Jones said that while Section 183 says that calls made on analog cell phones, or via "radio-based telephone communication" are not considered a "private communication", DwC may still be violating the law under Section 184.5 by using the intercepted conversations maliciously.
Neither the Vancouver Police Department nor the Royal Canadian Mounted Police could be reached for comment. British Columbia has an Office of the Information and Privacy Commissioner, but that department only oversees the privacy of public bodies, and not individuals.
AOL deleted the cellphone Shoutcast channel on Friday.
"We removed the listing from the directory", said AOL spokeswoman Tricia Primrose. "When something [like this] comes to our attention we want to act responsibly and swifty to remove it if we think that is appropriate. In this case, we did."
The conversations are private, but mundane -- DwC's digital sieve catches the tedium of everyday life. One person gripes about why his insurance won't cover stolen scuba gear. A man on his way to work chats with his sleepy girlfriend. Then there are restaurant reservations, drug deals, someone complaining about her bowel obstruction.
Some are intimate, others are disturbing.
"He was having financial problems and he hung himself in his garage yesterday", said one voice.
"How old was he?"
While the chatter runs in the background, a group of streaming MP3 enthusiasts listens in on an Internet Relay Chat channel.
The cyber peanut gallery at times creates a bizarre interplay between reality and the group of technically sophisticated voyeurs. As a woman on a technical support cell call coaches a friend on how to plug in her keyboard, the voyeurs in the channel chime in with their own smart-aleck advice. Only they can hear it.
One young audiophile said he couldn't resist the voyeuristic thrill.
"I think he's trying to prove that we can't be ignorant to the people listening to the scanners", said the chatter, who described himself as an 18-year-old high school student from Toronto.
"It's like it's in the air: You can't stop the waves from going through your body; why not listen to it?"
For David Jones, the answer is to junk analog cell phones in favor of more secure digital PCS phones.
"We should all have digital cell phones that have strong crypto. It wouldn't matter if we are broadcasting encrypted voice because it would be indecipherable.

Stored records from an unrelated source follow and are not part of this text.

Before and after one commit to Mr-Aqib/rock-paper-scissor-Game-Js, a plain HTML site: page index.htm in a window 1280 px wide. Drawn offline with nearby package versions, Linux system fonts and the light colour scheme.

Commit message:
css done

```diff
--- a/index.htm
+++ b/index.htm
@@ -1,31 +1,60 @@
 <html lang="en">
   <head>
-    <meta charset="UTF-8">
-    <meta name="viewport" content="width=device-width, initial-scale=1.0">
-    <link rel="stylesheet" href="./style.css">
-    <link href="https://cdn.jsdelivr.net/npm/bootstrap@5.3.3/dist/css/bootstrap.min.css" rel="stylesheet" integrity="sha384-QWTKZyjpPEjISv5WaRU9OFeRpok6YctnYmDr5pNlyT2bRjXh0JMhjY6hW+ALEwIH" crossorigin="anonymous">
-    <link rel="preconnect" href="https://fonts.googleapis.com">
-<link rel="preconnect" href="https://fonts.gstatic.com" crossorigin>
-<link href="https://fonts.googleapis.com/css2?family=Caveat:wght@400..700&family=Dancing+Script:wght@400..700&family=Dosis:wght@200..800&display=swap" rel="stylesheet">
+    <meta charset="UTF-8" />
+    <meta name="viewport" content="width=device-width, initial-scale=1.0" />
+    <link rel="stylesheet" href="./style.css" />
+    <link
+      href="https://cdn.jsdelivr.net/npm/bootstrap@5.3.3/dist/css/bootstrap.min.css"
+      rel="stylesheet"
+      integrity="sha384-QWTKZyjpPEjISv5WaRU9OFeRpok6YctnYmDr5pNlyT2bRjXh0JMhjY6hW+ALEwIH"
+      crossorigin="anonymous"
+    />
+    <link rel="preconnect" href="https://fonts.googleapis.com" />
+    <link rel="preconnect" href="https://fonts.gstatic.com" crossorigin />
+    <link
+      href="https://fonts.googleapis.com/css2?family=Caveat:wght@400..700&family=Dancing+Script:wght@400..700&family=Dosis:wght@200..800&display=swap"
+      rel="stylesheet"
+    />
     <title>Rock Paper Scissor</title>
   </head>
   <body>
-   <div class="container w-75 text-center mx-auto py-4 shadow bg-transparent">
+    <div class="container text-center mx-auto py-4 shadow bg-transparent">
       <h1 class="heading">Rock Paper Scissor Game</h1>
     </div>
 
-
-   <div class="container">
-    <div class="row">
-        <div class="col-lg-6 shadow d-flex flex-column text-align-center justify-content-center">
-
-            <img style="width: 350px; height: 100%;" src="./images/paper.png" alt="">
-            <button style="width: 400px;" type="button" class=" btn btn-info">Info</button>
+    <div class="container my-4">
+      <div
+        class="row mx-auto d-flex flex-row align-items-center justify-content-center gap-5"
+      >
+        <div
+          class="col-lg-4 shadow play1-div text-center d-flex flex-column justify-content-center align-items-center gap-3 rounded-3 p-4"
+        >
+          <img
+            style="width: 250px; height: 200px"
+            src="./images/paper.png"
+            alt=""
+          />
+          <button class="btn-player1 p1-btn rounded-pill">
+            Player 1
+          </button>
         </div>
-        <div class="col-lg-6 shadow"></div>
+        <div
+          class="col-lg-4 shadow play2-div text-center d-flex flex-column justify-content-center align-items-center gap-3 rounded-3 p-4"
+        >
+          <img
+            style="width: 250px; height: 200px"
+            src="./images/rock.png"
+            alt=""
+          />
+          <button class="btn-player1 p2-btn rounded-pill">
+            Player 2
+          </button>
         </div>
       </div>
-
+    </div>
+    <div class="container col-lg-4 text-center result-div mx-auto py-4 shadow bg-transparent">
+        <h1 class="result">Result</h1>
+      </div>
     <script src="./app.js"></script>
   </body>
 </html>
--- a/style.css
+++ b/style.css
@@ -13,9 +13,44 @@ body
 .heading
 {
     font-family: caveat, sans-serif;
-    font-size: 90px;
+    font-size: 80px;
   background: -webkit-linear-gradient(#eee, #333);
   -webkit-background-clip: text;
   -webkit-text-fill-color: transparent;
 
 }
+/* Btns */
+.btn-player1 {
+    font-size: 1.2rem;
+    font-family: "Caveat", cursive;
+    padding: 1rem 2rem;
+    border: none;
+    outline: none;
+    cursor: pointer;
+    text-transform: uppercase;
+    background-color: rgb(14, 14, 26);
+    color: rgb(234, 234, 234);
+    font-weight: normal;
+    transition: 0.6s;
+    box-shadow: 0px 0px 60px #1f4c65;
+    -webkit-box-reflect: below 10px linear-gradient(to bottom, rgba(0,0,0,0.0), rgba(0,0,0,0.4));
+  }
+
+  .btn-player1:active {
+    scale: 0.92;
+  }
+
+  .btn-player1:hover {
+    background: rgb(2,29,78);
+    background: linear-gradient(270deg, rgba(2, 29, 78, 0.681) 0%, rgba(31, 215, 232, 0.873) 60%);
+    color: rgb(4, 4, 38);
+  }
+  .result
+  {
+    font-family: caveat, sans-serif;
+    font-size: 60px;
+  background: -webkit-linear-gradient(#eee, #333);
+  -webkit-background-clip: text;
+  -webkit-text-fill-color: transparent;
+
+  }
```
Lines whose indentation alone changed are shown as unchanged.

"Strong crypto keeps out the cops, it keeps out the reporters, and it keeps out this punk in Vancouver who is getting his jollies."